The one question most asked about the 1309 project is the most difficult to answer: When will it be done? We have a best guess, but that is really all we can do. This is a complex and unpredictable project. WMSR has to “get it right” the first time around.
This is a “return to specification” overhaul. The locomotive will be a superior machine to the one that rolled out of Eddystone in late 1949. It will have a more modern air brake system (26L), forced lubrication of many additional wearing surfaces, temperature sensors at critical points, a more functional electrical system, case hardened pins and bushings, and other subtle improvements.
In November and December of 2016, the WMSR shop crew installed a new rear tube sheet, the lower door ring patch, and new lower firebox interior corners. The boiler still needs a small patch and some pad welding. Almost all of the brake and suspension rigging has been removed, rehabilitated, and is ready to be reapplied. The pony truck is largely complete, with newly-turned wheels. The tender has been finished for several months. It involved a great deal of basic restoration and upgrading work.
The major boiler tasks remaining are installing roughly 300 flexible and 70 rigid staybolts, rolling in the new tubes and flues, setting up the superheater units, and reinstalling the renewed front end. It represents a substantial amount of basic industrial production work. WMSR’s restoration crew is painting the new cab (the old one required too much work to be salvaged). Other WMSR craftsmen are fabricating a new ashpan and hopper. 1309 will get all new jacketing. One of the most critical components will be the water columns and tri-cocks, which WMSR had to design from scratch. The Engineer and Fireman always need to know where the water level is in the boiler.
The railroad has been “painting as it goes.” That does a vastly better job of protecting the metal and avoiding hidden bare spots where rust can get a toehold. The engine will retain the number 1309, and will be lettered “Western Maryland” in classic Railroad Roman.
Major reassembly will begin in January, 2017, and proceed in stages.

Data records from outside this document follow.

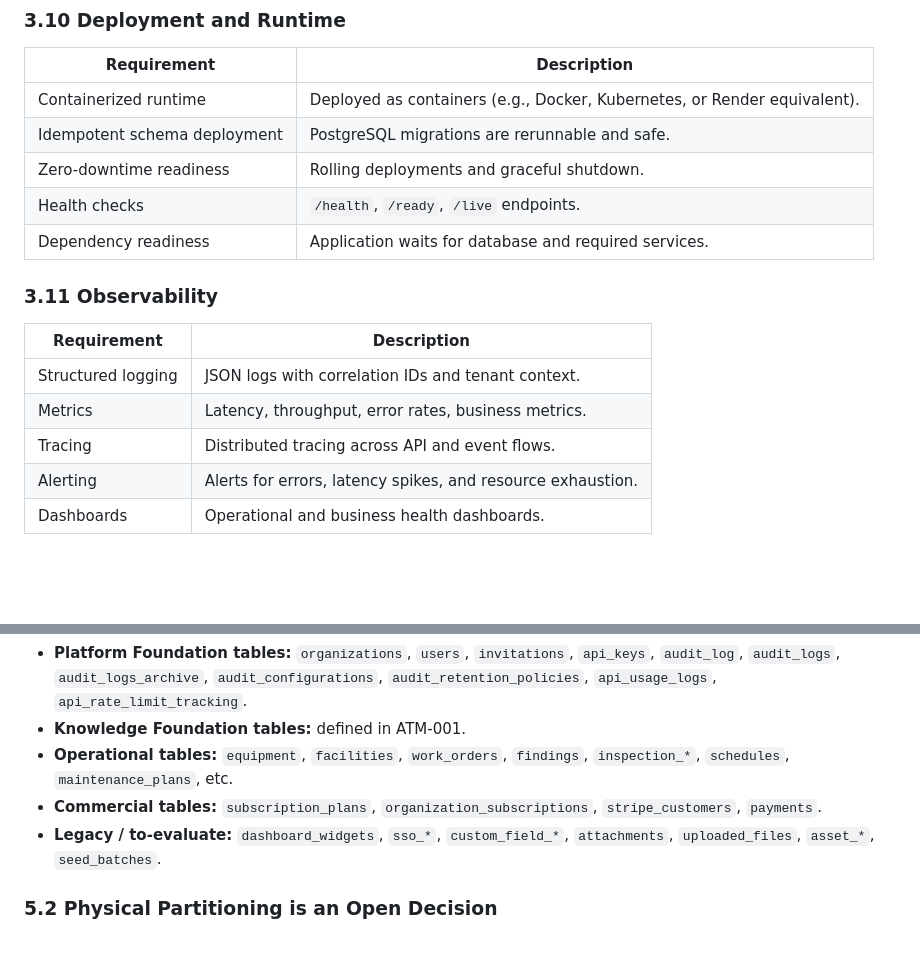
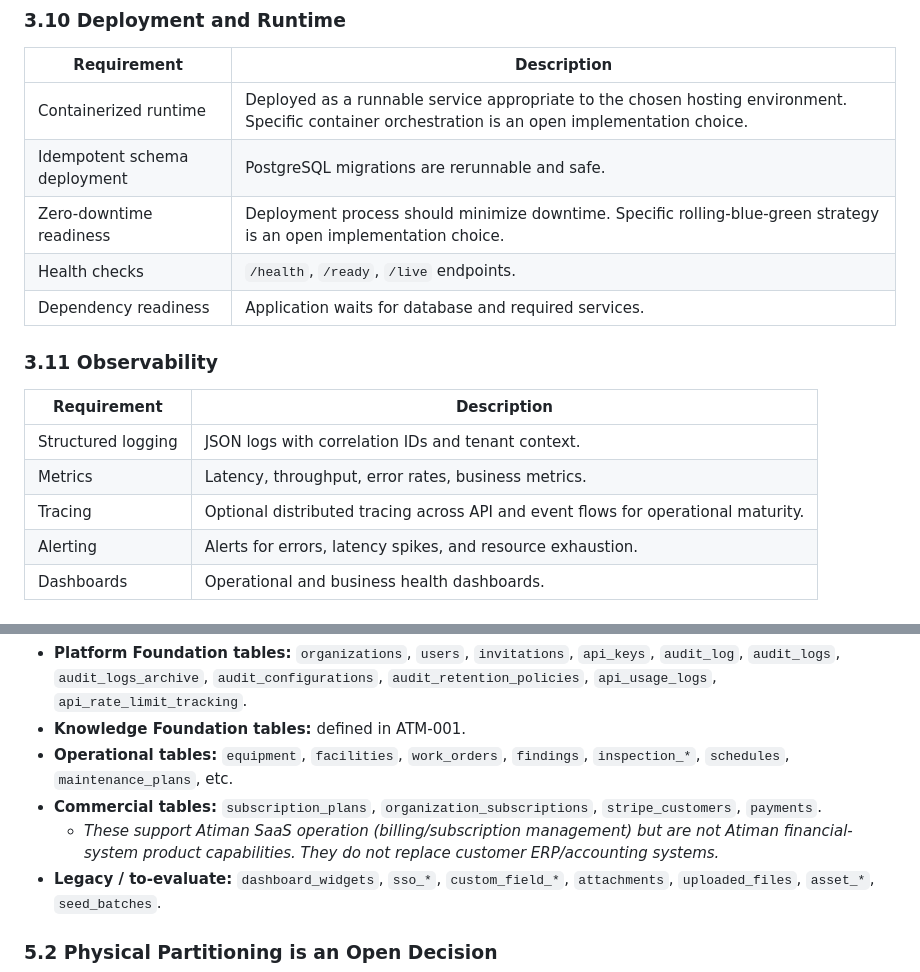
Before and after one commit to estrangender26/ODM-CMMS, a Markdown page: docs/architecture/ATM-003-Platform-Foundation.md, 2 parts joined by grey strips. Drawn GitHub-style; blank space fills up the shorter version.

```diff
--- a/docs/architecture/ATM-003-Platform-Foundation.md
+++ b/docs/architecture/ATM-003-Platform-Foundation.md
@@ -157,9 +157,9 @@ Authorization is enforced at the API and service layers, not only in UI code.
 
 | Requirement | Description |
 |-------------|-------------|
-| Containerized runtime | Deployed as containers (e.g., Docker, Kubernetes, or Render equivalent). |
+| Containerized runtime | Deployed as a runnable service appropriate to the chosen hosting environment. Specific container orchestration is an open implementation choice. |
 | Idempotent schema deployment | PostgreSQL migrations are rerunnable and safe. |
-| Zero-downtime readiness | Rolling deployments and graceful shutdown. |
+| Zero-downtime readiness | Deployment process should minimize downtime. Specific rolling-blue-green strategy is an open implementation choice. |
 | Health checks | `/health`, `/ready`, `/live` endpoints. |
 | Dependency readiness | Application waits for database and required services. |
 
@@ -169,7 +169,7 @@ Authorization is enforced at the API and service layers, not only in UI code.
 |-------------|-------------|
 | Structured logging | JSON logs with correlation IDs and tenant context. |
 | Metrics | Latency, throughput, error rates, business metrics. |
-| Tracing | Distributed tracing across API and event flows. |
+| Tracing | Optional distributed tracing across API and event flows for operational maturity. |
 | Alerting | Alerts for errors, latency spikes, and resource exhaustion. |
 | Dashboards | Operational and business health dashboards. |
 
@@ -222,6 +222,7 @@ PostgreSQL remains the primary database. The existing ODM-CMMS schema is the sta
 - **Knowledge Foundation tables:** defined in ATM-001.
 - **Operational tables:** `equipment`, `facilities`, `work_orders`, `findings`, `inspection_*`, `schedules`, `maintenance_plans`, etc.
 - **Commercial tables:** `subscription_plans`, `organization_subscriptions`, `stripe_customers`, `payments`.
+  - *These support Atiman SaaS operation (billing/subscription management) but are not Atiman financial-system product capabilities. They do not replace customer ERP/accounting systems.*
 - **Legacy / to-evaluate:** `dashboard_widgets`, `sso_*`, `custom_field_*`, `attachments`, `uploaded_files`, `asset_*`, `seed_batches`.
 
 ### 5.2 Physical Partitioning is an Open Decision
```
Also changed, not shown: other parts of docs/architecture/ATM-003-Platform-Foundation.md (+11 -11 lines).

WMSR will run all new copper lubrication lines and install additional mechanical lubricators. Some of the existing steam piping will be reused, with many new components. New schedule 80 heavy duty pipe will need to be cut, bent, threaded, and fitted up to replace all existing piping. It makes almost no sense to rely on original piping. The air brake system will be similar to the 26L schedule used on second generation diesels and modern steam locomotives today. Most of the materials and rebuilt appliances to finish the 1309 are on site or in transit.
At some point (probably in February or early March), two large cranes will “wheel” the locomotive. The drivers are done, as are hub liners and the driving boxes. Wheeling will be a day-long, complex operation to set the locomotive on all six drivers simultaneously, as WMSR has no drop table. That will represent a major milestone.
For the first few months of 2017, WMSR will be beefing up its shop crew and working with specialty contractors to kick the project into higher gear. Many tasks will happen simultaneously. There are only a few things that need to happen in sequence, and WMSR CMO Kevin Rice has mapped the project out in considerable detail.
Every year, the State of Maryland provides a small portion of its general bond funding to not-for-profit and public projects throughout its 23 counties. Allegany County applied for, and was awarded, $400,000 in the current funding cycle, which will allow for the completion of the project. WMSR itself has invested roughly $600,000 in the 1309. The railroad anticipates using the 1309 for at least 50 years, or through three 1472/15 year FRA inspection cycles.
At the moment, the best estimate for 1309’s return to service is mid-May. WMSR anticipates boiling water sometime in April, with the usual flurry of final tasks that pop up in any project of this nature. There will be a period of test runs, crew training, and other special operations. If things go well and we can start revenue service sooner, we certainly will. The 1309 will have a “soft roll out.” There will be a ceremonial first weekend of trains and activities, but it is impractical to schedule an “official” first run. WMSR will post information about 1309’s debut as reliable information becomes available.
If things take longer than anticipated, we hope everyone will understand. No matter how well you try to plan a project like this, it is impossible to anticipate how long the work might actually take to complete. For example, to our knowledge no one has retrofitted a completely new and innovative mechanical lubrication system on a mid-sized 2-6-6-2 compound—at least, not in the last 70 years. WMSR knows what to do. There is simply no realistic way to gauge how long it might take, or what additional issues and opportunities might arise.
The WMSR Board, CEO John C. Garner, and CMO Kevin Rice made a commitment that the 1309’s rehabilitation would be done correctly the first time around. No short cuts, no leaving known issues to be dealt with later. Think of that as the 765 , 4014, or 261 model of project management: Have the patience to do the plan, execute it well, and resist pressures and expectations for quick results or artificial deadlines.
The 1309 has not turned a wheel under steam for over 60 years. Probably no one on Earth thought it ever would again. But sometime in the next several months, that classic American Mallet will again be burning coal and boiling water in the Central Appalachians. It will be one of the largest, most accessible and most regularly operated steam locomotives on the planet. It is our sincere hope that it will be in service for a very long time.